On the same day, I called the apartment landlords, figuring I had at least one of the positions, and asked for the open apartment on the first floor that we had planned to move to before I lost my job. It was still available, and we took it. We also said we were interested in taking the managerial position, but we had to work out the details later. We had actually planned on moving two or three car loads of stuff to Kyra's dad's house. (When I lost my job we thought that would have been the safest bet, especially if I was offered a job outside of the Madison area.) We dropped that plan and decided to celebrate with a friend. Even though I hadn't chosen a position, we were going to stay in the Madison area one way or another.
Over the weekend, we moved and I weighed my options with the companies. I decided on the health insurance company because of the opportunities for learning and the compensation/benefits package. I think it is going to be more stressful, but I will certainly learn more and be able to have some extra money to make our lives easier. (Eventually--first I want to pay off my student loans!)
I actually had two other interviews, too. One was before I received the offers, one after. The first was with a mental health center in eastern Wisconsin. The position was an assessment administrator, administering psychological assessments to people with psychological problems. The second was with a college in Chicago for a position as a survey coordinator. They both sounded less than ideal for many reasons. The assessment job was in a crappy town and half of the job was just paperwork/secretarial. The other job was in the inner city of Chicago (across from the Sears Tower, actually), which would require hours of commuting every day and high living expenses.

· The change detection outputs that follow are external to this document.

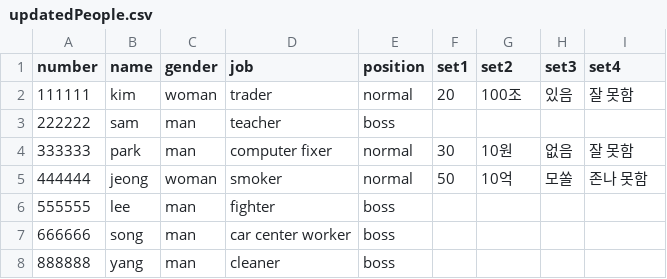
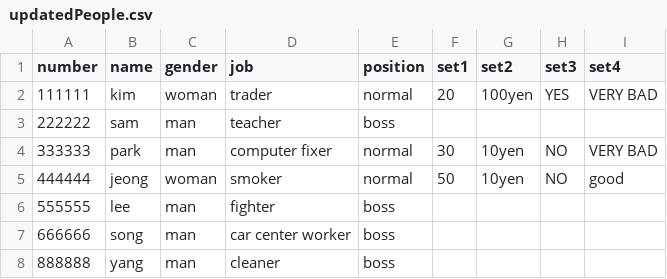
Before and after one commit to rlagmlfo11/Batch, a CSV file: src/main/resources/updatedPeople.csv, drawn as a sheet.

```diff
--- a/src/main/resources/updatedPeople.csv
+++ b/src/main/resources/updatedPeople.csv
@@ -1,6 +1,6 @@
 number,name,gender,job,position,set1,set2,set3,set4
-111111,kim,woman,trader,normal,20,100조,있음,잘 못함
+111111,kim,woman,trader,normal,20,100yen,YES,VERY BAD
 222222,sam,man,teacher,boss,,,,
-333333,park,man,computer fixer,normal,30,10원,없음,잘 못함
-444444,jeong,woman,smoker,normal,50,10억,모쏠,존나 못함
+333333,park,man,computer fixer,normal,30,10yen,NO,VERY BAD
+444444,jeong,woman,smoker,normal,50,10yen,NO,good
 555555,lee,man,fighter,boss,,,,
```
Also changed, not shown: 6 other files.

We started working as managers soon after we moved, and I started my job a week before Monday. I've been doing a lot of training on the practices, software, database structures, procedures, medical codes, and many other topics of the health care field. I completed a project last week examining different groups and they're behavior using medical visits. It was a bit tedious because I was using Excel instead of something more powerful like SPSS. I will be trained with SAS, so I hope it will be easier to run analyses later on. That's one of the perks--the company is paying for SAS training and providing opportunities to put it to use. I'll also be learning Business Objects and an internal data collection tool, not to mention new analyses related to the health care field.
The managerial position has been going well. The most annoying part is that the many children in the area litter all over the property, and some of them like to make trouble, like running like mad through our hallways. Kyra showed an apartment once, but we haven't heard from them again. We did our first weekend of cleaning last week and it wasn't so bad. It took a while to vacuum and sweep the entire place. I'm not sure how this is going to work after the baby arrives. We may need some help fulfilling the duties during the first few weeks. Oh well. We'll figure it out.
At the end of the day, I'm still surprised I was able to find a job in Madison and that we have an apartment all to ourselves. I guess that's what happens when you have nothing else to do but look for a job. I think it helped that I set up my own website with samples of my work (using Synthasite) and an email address associated with it (using Google Apps), and CareerBuilder.com kept me busy with relevant job listings. A flexible resume or two helped apply for jobs quickly, as well as a default format for "cover emails" (or, rarely, actual cover letters).
Some say it was luck or fate. It was not. It was hard work!
I'm happy that I'll be staying in the area. Thanks to everyone who supported us through this tough time. We'll need more of it in the coming weeks, too!
P.S. I have new audio clips of our son's heartbeat. I'll upload them soon! I hope before he's born!